What is the link between urbanisation and public safety? Still more pros than cons of urbanisation?
Urbanisation is a familiar word to us all from school. It means a simple and widespread phenomenon today – the increasing role of cities in the development of society. As a whole, it plays a progressive role since the concentration of various industries, businesses and scientific, cultural and educational institutions creates perfect conditions for the growth of general culture and employment, the improvement of standards of living of the urban population, medical care, and food supplies. However, all of the above signs of urbanisation growth also lead to unwelcome changes in the natural environment: air, water, and soil pollution.
Therefore, it is necessary to think about how urbanisation affects the safety and security of humankind.
Imagine a simple situation – an emergency in the underground. With the help of a public alert system, all the people who are present there will be notified of the danger, which means that the system performed its function but caused panic at the same time. A question arises, which rescue and evacuation procedure will be more efficient and safer – where there are 500 or 5,000 people engaged?
Another example is a fire in a building. The bigger the city, the taller the building – the taller the building, the more people in it – the more people in it, the more extensive the evacuation – and the more extensive the evacuation, the higher number of casualties.
And there are more and more examples like this.
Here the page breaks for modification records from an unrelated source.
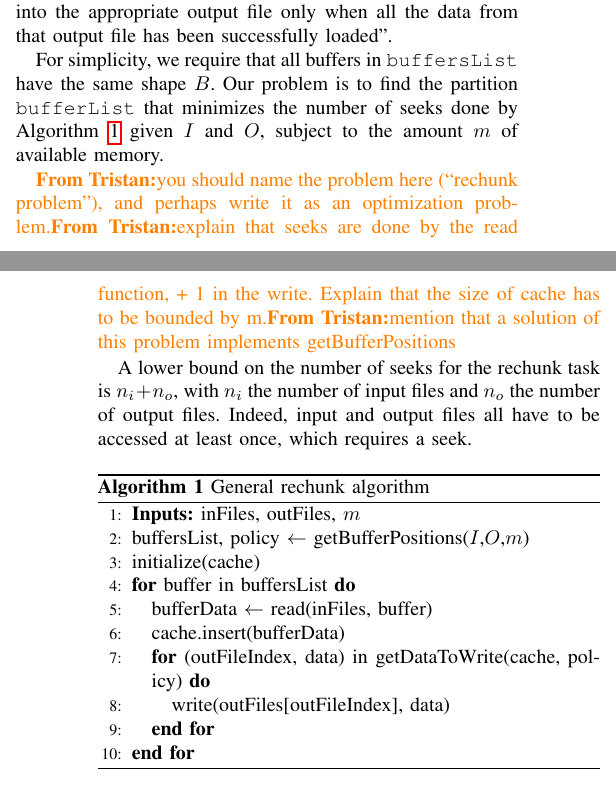
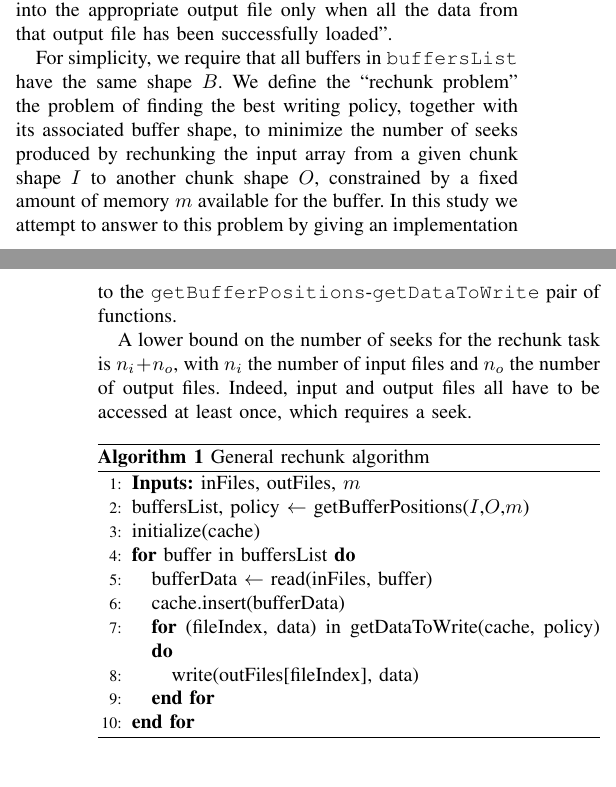
Before and after one commit to big-data-lab-team/paper-repartition, a LaTeX paper (algorithm_paper_v1.tex): two parts of the columns of pages 1 and 2 of 9, joined at a grey line, cut so that both start at the same text. Compiled offline with pdfLaTeX; a missing font is replaced by an installed copy or a similar font; a LaTeX package or settings file that is missing is left out.

Commit message:
rechunk problem

```diff
--- a/algorithm_paper_v1.tex
+++ b/algorithm_paper_v1.tex
@@ -118,18 +118,18 @@ the data from the cache (lines 7 and 8). An example of a writing policy could be
 the data from that output file has been successfully loaded".
 
 For simplicity, we require that all buffers in \texttt{buffersList} have
-the same shape $B$. Our problem is to find the partition \texttt{bufferList}
-that minimizes the number of seeks done by Algorithm~\ref{algo:generalrechunk}
-given $I$ and $O$, subject to the amount $m$ of available memory.
+the same shape $B$. We define the ``rechunk problem" the problem of finding the
+best writing policy, together with its associated buffer shape, to minimize the
+number of seeks produced by rechunking the input array from a given chunk shape
+$I$ to another chunk shape $O$, constrained by a fixed amount of memory $m$
+available for the buffer. In this study we attempt to answer to this problem by
+giving an implementation to the \texttt{getBufferPositions}-\texttt{getDataToWrite}
+pair of functions.
 
-\tristan{you should name the problem here (``rechunk problem''), and perhaps write it as an optimization problem.}
-\tristan{explain that seeks are done by the read function, + 1 in the write. Explain that the size of cache has to be bounded by m.}
-\tristan{mention that a solution of this problem implements getBufferPositions}
-
-A lower bound on the number of seeks for the rechunk task is $n_i + n_o$,
-with $n_i$ the number of input files and $n_o$ the number of output files.
-Indeed, input and output files all have to be accessed at least once, which
-requires a seek.
+A lower bound on the number of seeks for the rechunk task is
+$n_i + n_o$, with $n_i$ the number of input files and $n_o$ the number of output
+files. Indeed, input and output files all have to be accessed at least once,
+which requires a seek.
 
 \begin{algorithm}
   \caption{General rechunk algorithm}
@@ -141,8 +141,8 @@ requires a seek.
     \FOR{buffer in buffersList}
       \STATE bufferData $\leftarrow$ read(inFiles, buffer)
       \STATE cache.insert(bufferData)
-      \FOR{(outFileIndex, data) in getDataToWrite(cache, policy)}
-        \STATE write(outFiles[outFileIndex], data)
+      \FOR{(fileIndex, data) in getDataToWrite(cache, policy)}
+        \STATE write(outFiles[fileIndex], data)
       \ENDFOR
     \ENDFOR
 
```
Also changed, not shown: algorithm_paper_v1.tex (6 more changed lines).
So it turns out that although there is a warning system in a large city (as opposed to a rural area), the risks of suffering in a crash or being swept over by general panic increase.
In 1900, just 13 per cent of the world´s people lived in cities. In 2008, the number passed 50 per cent for the first time in history. By 2050, as some recent research studies have it, the number will be about 70 per cent. The urban population in Asia and Africa will double, and there will be nearly 30 megacities – cities with more than 10 million people.
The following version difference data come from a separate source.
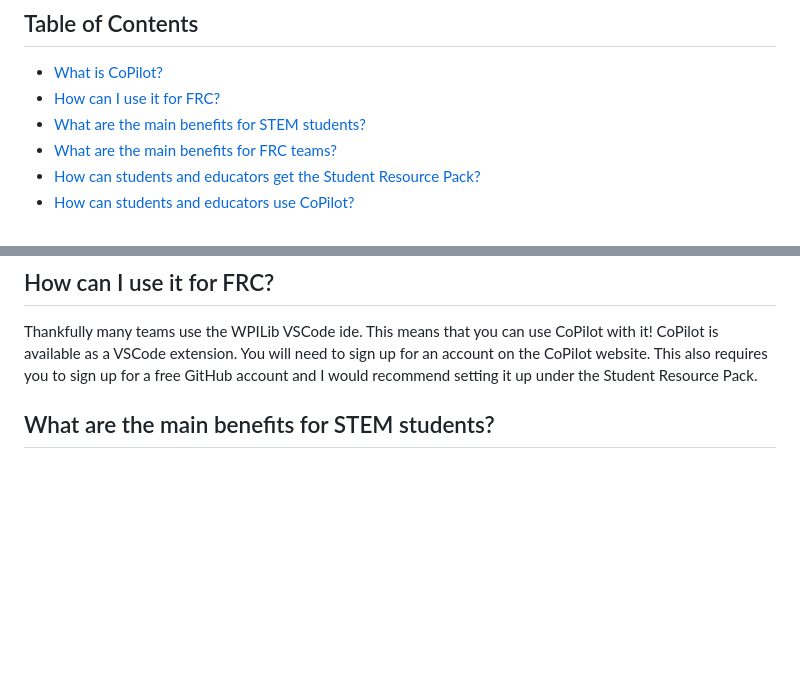
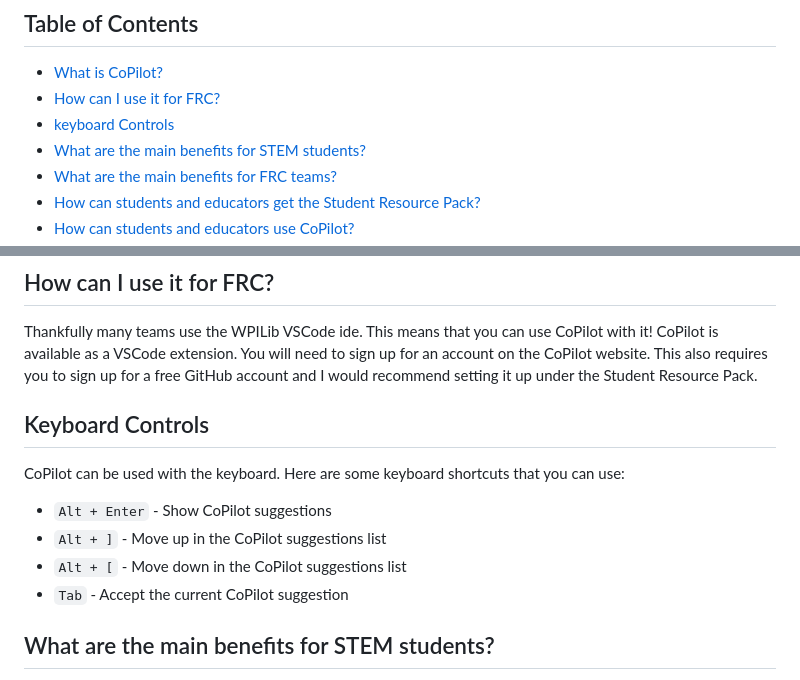
Before and after one commit to mrSiefen/CoPilot-Experiments, a Markdown page: Markdown-Experiments/Experiment2.md, 2 parts joined by grey strips. Rendered like a GitHub page; blank space fills up the shorter version.

```diff
--- a/Markdown-Experiments/Experiment2.md
+++ b/Markdown-Experiments/Experiment2.md
@@ -4,6 +4,7 @@
 
 -   [What is CoPilot?](#what-is-copilot)
 -   [How can I use it for FRC?](#how-can-i-use-it-for-frc)
+-   [keyboard Controls](#keyboard-controls)
 -   [What are the main benefits for STEM students?](#what-are-the-main-benefits-for-stem-students)
 -   [What are the main benefits for FRC teams?](#what-are-the-main-benefits-for-frc-teams)
 -   [How can students and educators get the Student Resource Pack?](#how-can-students-and-educators-get-the-student-resource-pack)
@@ -23,6 +24,15 @@ CoPilot is like auto complete on steroids! By using machine learning, and being
 ## How can I use it for FRC?
 
 Thankfully many teams use the WPILib VSCode ide. This means that you can use CoPilot with it! CoPilot is available as a VSCode extension. You will need to sign up for an account on the CoPilot website. This also requires you to sign up for a free GitHub account and I would recommend setting it up under the Student Resource Pack.
+
+## Keyboard Controls
+
+CoPilot can be used with the keyboard. Here are some keyboard shortcuts that you can use:
+
+-   `Alt + Enter` - Show CoPilot suggestions
+-   `Alt + ]` - Move up in the CoPilot suggestions list
+-   `Alt + [` - Move down in the CoPilot suggestions list
+-   `Tab` - Accept the current CoPilot suggestion
 
 ## What are the main benefits for STEM students?
 
```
It is worth noting two main problems of modern warning systems:
- In cities, not only proper attention needs to be paid to sharing information with people but also managing the crowds of people in case of an emergency, thus providing them with comprehensive instructions on how to behave and what to do in such a situation.
- In villages, there is a different problem, which is the lack of funding and the frequent absence of a warning system as a result. Hence, looking for a cost-effective solution affordable to every village is a challenge to respond to as well.
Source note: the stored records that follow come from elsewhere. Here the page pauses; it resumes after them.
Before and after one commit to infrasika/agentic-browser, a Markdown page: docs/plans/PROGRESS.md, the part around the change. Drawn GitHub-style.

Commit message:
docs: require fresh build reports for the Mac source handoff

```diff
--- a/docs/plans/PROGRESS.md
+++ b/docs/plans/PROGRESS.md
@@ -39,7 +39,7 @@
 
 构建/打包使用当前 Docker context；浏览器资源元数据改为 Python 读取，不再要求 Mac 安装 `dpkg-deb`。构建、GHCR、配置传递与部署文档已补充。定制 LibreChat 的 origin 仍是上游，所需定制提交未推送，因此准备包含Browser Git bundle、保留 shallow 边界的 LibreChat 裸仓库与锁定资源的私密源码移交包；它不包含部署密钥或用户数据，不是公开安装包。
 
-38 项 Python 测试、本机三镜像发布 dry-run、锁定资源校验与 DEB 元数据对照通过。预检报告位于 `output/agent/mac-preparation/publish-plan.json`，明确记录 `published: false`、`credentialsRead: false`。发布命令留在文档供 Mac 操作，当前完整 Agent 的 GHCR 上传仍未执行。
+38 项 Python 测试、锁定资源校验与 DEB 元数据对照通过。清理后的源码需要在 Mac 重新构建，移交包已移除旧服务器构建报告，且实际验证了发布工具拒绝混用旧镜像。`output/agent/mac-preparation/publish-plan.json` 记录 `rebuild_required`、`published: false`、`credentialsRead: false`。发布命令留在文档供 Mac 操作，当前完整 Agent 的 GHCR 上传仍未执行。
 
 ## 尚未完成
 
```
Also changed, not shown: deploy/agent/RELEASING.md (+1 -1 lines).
Seeking solutions to these problems works as a stimulus for the development and innovation of Telegrafia’s warning and notification systems.
The article was written by
Oleh is the youngest member of the team of international business managers at the Telegrafia company and he can easily express himself in Russian, Ukrainian, Slovak and English language. Oleh is fueled by his passion for understanding cultural, political and operational challenges of the Middle East and Russian speaking countries. Oleh holds a Professional Engineer degree in Aviation. Sound engineering background contributed to his analytical and quality management skills. Oleh enjoys hiking, good sense of humor and open-minded conversations. A clear and positive approach to problem-solving resonates in his favourite quote „less talk more action“.